Mitochondrial Oxidative Stress Mediates Angiotensin II–Induced Cardiac Hypertrophy and Gαq Overexpression–Induced Heart Failure
Rationale: Mitochondrial dysfunction has been implicated in several cardiovascular diseases; however, the roles of mitochondrial oxidative stress and DNA damage in hypertensive cardiomyopathy are not well understood.
Objective: We evaluated the contribution of mitochondrial reactive oxygen species (ROS) to cardiac hypertrophy and failure by using genetic mouse models overexpressing catalase targeted to mitochondria and to peroxisomes.
Methods and Results: Angiotensin II increases mitochondrial ROS in cardiomyocytes, concomitant with increased mitochondrial protein carbonyls, mitochondrial DNA deletions, increased autophagy and signaling for mitochondrial biogenesis in hearts of angiotensin II–treated mice. The causal role of mitochondrial ROS in angiotensin II–induced cardiomyopathy is shown by the observation that mice that overexpress catalase targeted to mitochondria, but not mice that overexpress wild-type peroxisomal catalase, are resistant to cardiac hypertrophy, fibrosis and mitochondrial damage induced by angiotensin II, as well as heart failure induced by overexpression of Gαq. Furthermore, primary damage to mitochondrial DNA, induced by zidovudine administration or homozygous mutation of mitochondrial polymerase γ, is also shown to contribute directly to the development of cardiac hypertrophy, fibrosis and failure.

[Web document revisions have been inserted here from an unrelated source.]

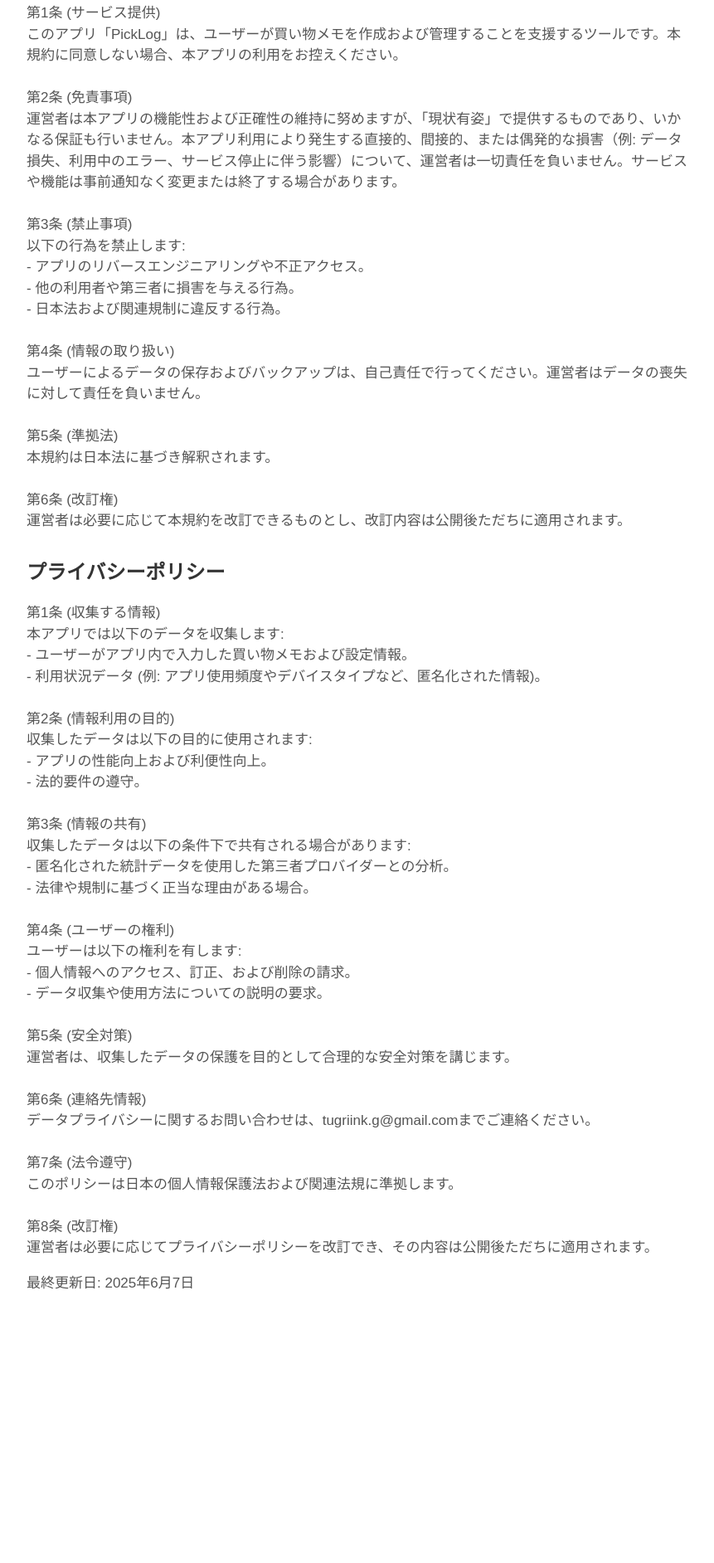
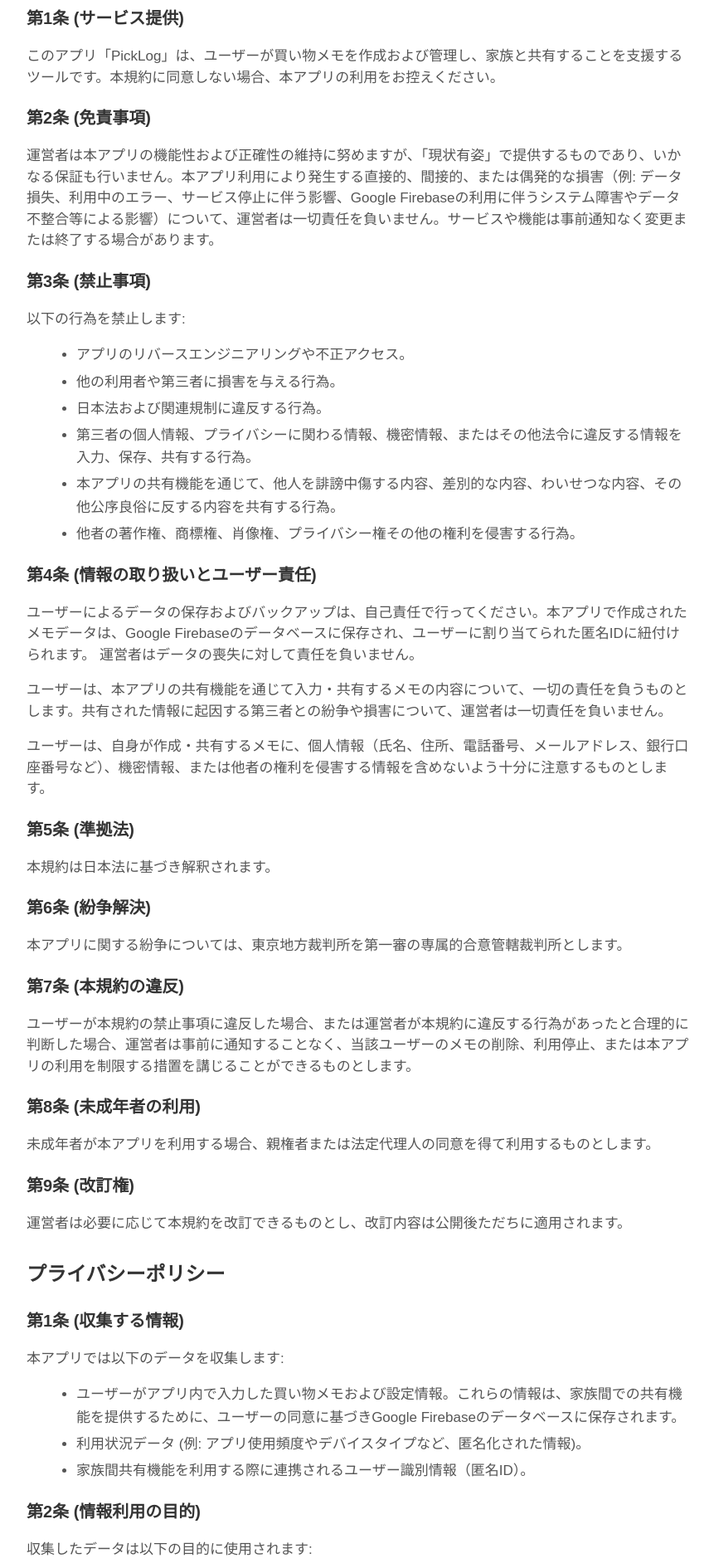
Before and after one commit to ShinjiHatada/tugriink-net, a plain HTML site: page pick_log/legal/terms_and_privacy_ja.html in a window 1280 px wide. Shown: the part 170-2054 px from the top of the page at 83% size, without its empty margins (208-1069 px from the left). Before the commit the page ends 1759 px from the top, so only its background shows below. Drawn offline with Linux system fonts and the light colour scheme.

Commit message:
Update terms_and_privacy_ja.html

```diff
--- a/pick_log/legal/terms_and_privacy_ja.html
+++ b/pick_log/legal/terms_and_privacy_ja.html
@@ -2,7 +2,7 @@
 <html>
 <head>
   <meta charset="UTF-8">
-  <title>プライバシーポリシー - PickLog</title>
+  <title>利用規約とプライバシーポリシー - PickLog</title>
   <meta name="viewport" content="width=device-width, initial-scale=1.0">
   <style>
     body { font-family: sans-serif; line-height: 1.6; padding: 20px; max-width: 800px; margin: 0 auto;font-size: 3.2vw; }
@@ -19,6 +19,13 @@
             font-size: 4.5vw;
         }
 
+        h3 {
+            color: #333;
+            margin-top: 20px;
+            margin-bottom: 10px;
+            font-size: 3.8vw;
+        }
+
         p {
             color: #555;
             line-height: 1.5;
@@ -29,6 +36,7 @@
         ul {
             margin-left: 20px;
             margin-bottom: 10px;
+            list-style-type: disc; /* リストのスタイルを明確に指定 */
         }
 
         li {
@@ -37,19 +45,30 @@
             color: #555;
         }
 
+        a {
+            color: #007bff; /* リンクの色を調整 */
+            text-decoration: none; /* 下線をなくす */
+        }
+
+        a:hover {
+            text-decoration: underline; /* ホバーで下線を出す */
+        }
+
         /* 小さい画面向けの調整 */
         @media (max-width: 320px) {
             body { font-size: 13px; }
             h1 { font-size: 20px; }
             h2 { font-size: 17px; }
-            p, li { font-size: 13px; }
+            h3 { font-size: 15px; }
+            p, ul, li { font-size: 13px; }
         }
 
         @media (max-width: 375px) {
             body { font-size: 14px; }
             h1 { font-size: 22px; }
             h2 { font-size: 18px; }
-            p, li { font-size: 14px; }
+            h3 { font-size: 16px; }
+            p, ul, li { font-size: 14px; }
         }
 
         /* 大きい画面向けの調整 */
@@ -57,78 +76,137 @@
             body { font-size: 16px; }
             h1 { font-size: 28px; }
             h2 { font-size: 22px; }
-            p, li { font-size: 16px; }
+            h3 { font-size: 18px; }
+            p, ul, li { font-size: 16px; }
         }
 
         @media (min-width: 1024px) {
             body { font-size: 17px; }
             h1 { font-size: 30px; }
             h2 { font-size: 24px; }
-            p, li { font-size: 17px; }
+            h3 { font-size: 20px; }
+            p, ul, li { font-size: 17px; }
         }
   </style>
 </head>
 <body>
   <h1>利用規約とプライバシーポリシー</h1>
+
   <h2>利用規約</h2>
+
+  <h3>第1条 (サービス提供)</h3>
   <p>
-第1条 (サービス提供)<br>
-このアプリ「PickLog」は、ユーザーが買い物メモを作成および管理することを支援するツールです。本規約に同意しない場合、本アプリの利用をお控えください。<br>
-<br>
-第2条 (免責事項)<br>
-運営者は本アプリの機能性および正確性の維持に努めますが、「現状有姿」で提供するものであり、いかなる保証も行いません。本アプリ利用により発生する直接的、間接的、または偶発的な損害（例: データ損失、利用中のエラー、サービス停止に伴う影響）について、運営者は一切責任を負いません。サービスや機能は事前通知なく変更または終了する場合があります。<br>
-<br>
-第3条 (禁止事項)<br>
-以下の行為を禁止します:<br>
-- アプリのリバースエンジニアリングや不正アクセス。<br>
-- 他の利用者や第三者に損害を与える行為。<br>
-- 日本法および関連規制に違反する行為。<br>
-<br>
-第4条 (情報の取り扱い)<br>
-ユーザーによるデータの保存およびバックアップは、自己責任で行ってください。運営者はデータの喪失に対して責任を負いません。<br>
-<br>
-第5条 (準拠法)<br>
-本規約は日本法に基づき解釈されます。<br>
-<br>
-第6条 (改訂権)<br>
-運営者は必要に応じて本規約を改訂できるものとし、改訂内容は公開後ただちに適用されます。
+    このアプリ「PickLog」は、ユーザーが買い物メモを作成および管理し、家族と共有することを支援するツールです。本規約に同意しない場合、本アプリの利用をお控えください。
   </p>
-  <h2>プライバシーポリシー</h2>
+
+  <h3>第2条 (免責事項)</h3>
   <p>
-   第1条 (収集する情報)<br>
-本アプリでは以下のデータを収集します:<br>
-- ユーザーがアプリ内で入力した買い物メモおよび設定情報。<br>
-- 利用状況データ (例: アプリ使用頻度やデバイスタイプなど、匿名化された情報)。<br>
-<br>
-第2条 (情報利用の目的)<br>
-収集したデータは以下の目的に使用されます:<br>
-- アプリの性能向上および利便性向上。<br>
-- 法的要件の遵守。<br>
-<br>
-第3条 (情報の共有)<br>
-収集したデータは以下の条件下で共有される場合があります:<br>
-- 匿名化された統計データを使用した第三者プロバイダーとの分析。<br>
-- 法律や規制に基づく正当な理由がある場合。<br>
-<br>
-第4条 (ユーザーの権利)<br>
-ユーザーは以下の権利を有します:<br>
-- 個人情報へのアクセス、訂正、および削除の請求。<br>
-- データ収集や使用方法についての説明の要求。<br>
-<br>
-第5条 (安全対策)<br>
-運営者は、収集したデータの保護を目的として合理的な安全対策を講じます。<br>
-<br>
-第6条 (連絡先情報)<br>
-データプライバシーに関するお問い合わせは、tugriink.g@gmail.comまでご連絡ください。<br>
-<br>
-第7条 (法令遵守)<br>
-このポリシーは日本の個人情報保護法および関連法規に準拠します。<br>
-<br>
-第8条 (改訂権)<br>
-運営者は必要に応じてプライバシーポリシーを改訂でき、その内容は公開後ただちに適用されます。
+    運営者は本アプリの機能性および正確性の維持に努めますが、「現状有姿」で提供するものであり、いかなる保証も行いません。本アプリ利用により発生する直接的、間接的、または偶発的な損害（例: データ損失、利用中のエラー、サービス停止に伴う影響、Google Firebaseの利用に伴うシステム障害やデータ不整合等による影響）について、運営者は一切責任を負いません。サービスや機能は事前通知なく変更または終了する場合があります。
+  </p>
+
+  <h3>第3条 (禁止事項)</h3>
+  <p>以下の行為を禁止します:</p>
+  <ul>
+    <li>アプリのリバースエンジニアリングや不正アクセス。</li>
+    <li>他の利用者や第三者に損害を与える行為。</li>
+    <li>日本法および関連規制に違反する行為。</li>
+    <li>第三者の個人情報、プライバシーに関わる情報、機密情報、またはその他法令に違反する情報を入力、保存、共有する行為。</li>
+    <li>本アプリの共有機能を通じて、他人を誹謗中傷する内容、差別的な内容、わいせつな内容、その他公序良俗に反する内容を共有する行為。</li>
+    <li>他者の著作権、商標権、肖像権、プライバシー権その他の権利を侵害する行為。</li>
+  </ul>
+
+  <h3>第4条 (情報の取り扱いとユーザー責任)</h3>
+  <p>
+    ユーザーによるデータの保存およびバックアップは、自己責任で行ってください。本アプリで作成されたメモデータは、Google Firebaseのデータベースに保存され、ユーザーに割り当てられた匿名IDに紐付けられます。 運営者はデータの喪失に対して責任を負いません。
   </p>
   <p>
-    最終更新日: 2025年6月7日
+    ユーザーは、本アプリの共有機能を通じて入力・共有するメモの内容について、一切の責任を負うものとします。共有された情報に起因する第三者との紛争や損害について、運営者は一切責任を負いません。
+  </p>
+  <p>
+    ユーザーは、自身が作成・共有するメモに、個人情報（氏名、住所、電話番号、メールアドレス、銀行口座番号など）、機密情報、または他者の権利を侵害する情報を含めないよう十分に注意するものとします。
+  </p>
+
+  <h3>第5条 (準拠法)</h3>
+  <p>
+    本規約は日本法に基づき解釈されます。
+  </p>
+
+  <h3>第6条 (紛争解決)</h3>
+  <p>
+    本アプリに関する紛争については、東京地方裁判所を第一審の専属的合意管轄裁判所とします。
+  </p>
+
+  <h3>第7条 (本規約の違反)</h3>
+  <p>
+    ユーザーが本規約の禁止事項に違反した場合、または運営者が本規約に違反する行為があったと合理的に判断した場合、運営者は事前に通知することなく、当該ユーザーのメモの削除、利用停止、または本アプリの利用を制限する措置を講じることができるものとします。
+  </p>
+
+  <h3>第8条 (未成年者の利用)</h3>
+  <p>
+    未成年者が本アプリを利用する場合、親権者または法定代理人の同意を得て利用するものとします。
+  </p>
+
+  <h3>第9条 (改訂権)</h3>
+  <p>
+    運営者は必要に応じて本規約を改訂できるものとし、改訂内容は公開後ただちに適用されます。
+  </p>
+
+  <h2>プライバシーポリシー</h2>
+
+  <h3>第1条 (収集する情報)</h3>
+  <p>本アプリでは以下のデータを収集します:</p>
+  <ul>
+    <li>ユーザーがアプリ内で入力した買い物メモおよび設定情報。これらの情報は、家族間での共有機能を提供するために、ユーザーの同意に基づきGoogle Firebaseのデータベースに保存されます。</li>
+    <li>利用状況データ (例: アプリ使用頻度やデバイスタイプなど、匿名化された情報)。</li>
+    <li>家族間共有機能を利用する際に連携されるユーザー識別情報（匿名ID）。</li>
+  </ul>
+
+  <h3>第2条 (情報利用の目的)</h3>
+  <p>収集したデータは以下の目的に使用されます:</p>
+  <ul>
+    <li>アプリの性能向上および利便性向上。</li>
+    <li>法的要件の遵守。</li>
+    <li>ユーザーが作成したメモの保存、表示、管理、およびユーザーが指定した家族とのメモ共有機能の提供。</li>
+  </ul>
+
+  <h3>第3条 (情報の共有)</h3>
+  <p>収集したデータは以下の条件下で共有される場合があります:</p>
+  <ul>
+    <li>匿名化された統計データを使用した第三者プロバイダーとの分析。</li>
+    <li>法律や規制に基づく正当な理由がある場合。</li>
+    <li>本アプリはメモデータの保存にGoogle Firebaseを利用しており、データはGoogleのサーバーに保存されます。Googleのプライバシーポリシーについては、<a href="https://policies.google.com/privacy" target="_blank" rel="noopener noreferrer">https://policies.google.com/privacy</a>をご参照ください。</li>
+    <li>ユーザーが指定した家族との間でメモを共有する場合、当該メモデータは共有相手に表示されます。</li>
+  </ul>
+
+  <h3>第4条 (ユーザーの権利)</h3>
+  <p>ユーザーは以下の権利を有します:</p>
+  <ul>
+    <li>個人情報へのアクセス、訂正、および削除の請求。</li>
+    <li>データ収集や使用方法についての説明の要求。</li>
+  </ul>
+
+  <h3>第5条 (安全対策)</h3>
+  <p>
+    運営者は、収集したデータの保護を目的として合理的な安全対策を講じます。特に、Firebaseを利用したデータ保存においては、Firebaseが提供するセキュリティ機能に準拠しています。
+  </p>
+
+  <h3>第6条 (連絡先情報)</h3>
+  <p>
+    データプライバシーに関するお問い合わせは、<a href="mailto:tugriink.g@gmail.com">tugriink.g@gmail.com</a>までご連絡ください。
+  </p>
+
+  <h3>第7条 (法令遵守)</h3>
+  <p>
+    このポリシーは日本の個人情報保護法および関連法規に準拠します。
+  </p>
+
+  <h3>第8条 (改訂権)</h3>
+  <p>
+    運営者は必要に応じてプライバシーポリシーを改訂でき、その内容は公開後ただちに適用されます。
+  </p>
+
+  <p>
+    最終更新日: 2025年7月27日
   </p>
 </body>
 </html>
```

Conclusions: These data indicate the critical role of mitochondrial ROS in cardiac hypertrophy and failure and support the potential use of mitochondrial-targeted antioxidants for prevention and treatment of hypertensive cardiomyopathy.
- Received September 8, 2010.
- Revision received January 31, 2011.
- Accepted February 2, 2011.
- © 2011 American Heart Association, Inc.